═════ Records supplied
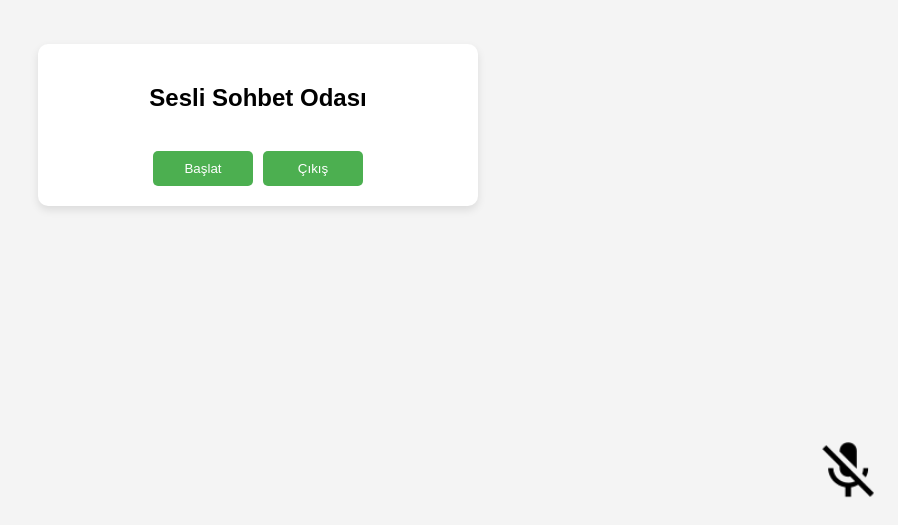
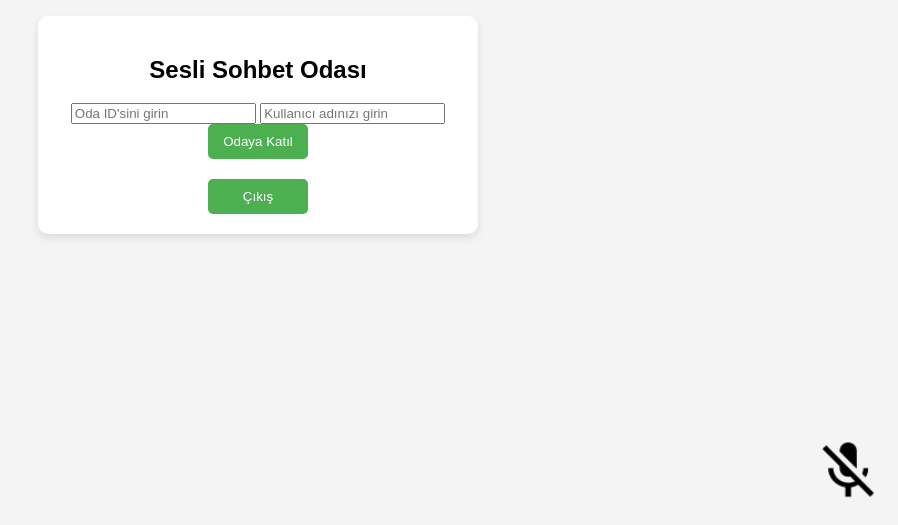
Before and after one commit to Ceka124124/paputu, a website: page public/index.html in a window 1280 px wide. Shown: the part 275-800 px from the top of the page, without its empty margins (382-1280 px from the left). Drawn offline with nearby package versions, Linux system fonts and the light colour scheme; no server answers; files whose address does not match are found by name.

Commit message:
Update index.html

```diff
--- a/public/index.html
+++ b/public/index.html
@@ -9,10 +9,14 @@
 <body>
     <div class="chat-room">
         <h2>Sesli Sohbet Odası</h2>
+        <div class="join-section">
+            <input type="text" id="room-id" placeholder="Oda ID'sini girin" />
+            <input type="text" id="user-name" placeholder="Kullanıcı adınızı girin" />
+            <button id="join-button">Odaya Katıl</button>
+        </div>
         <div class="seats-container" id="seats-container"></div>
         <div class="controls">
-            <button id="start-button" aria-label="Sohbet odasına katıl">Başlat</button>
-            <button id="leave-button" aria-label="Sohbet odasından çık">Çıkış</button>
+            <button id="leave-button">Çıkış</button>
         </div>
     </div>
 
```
══════════
The answer consists of every line above in which the word "leave" occurs.

-            <button id="leave-button" aria-label="Sohbet odasından çık">Çıkış</button>
+            <button id="leave-button">Çıkış</button>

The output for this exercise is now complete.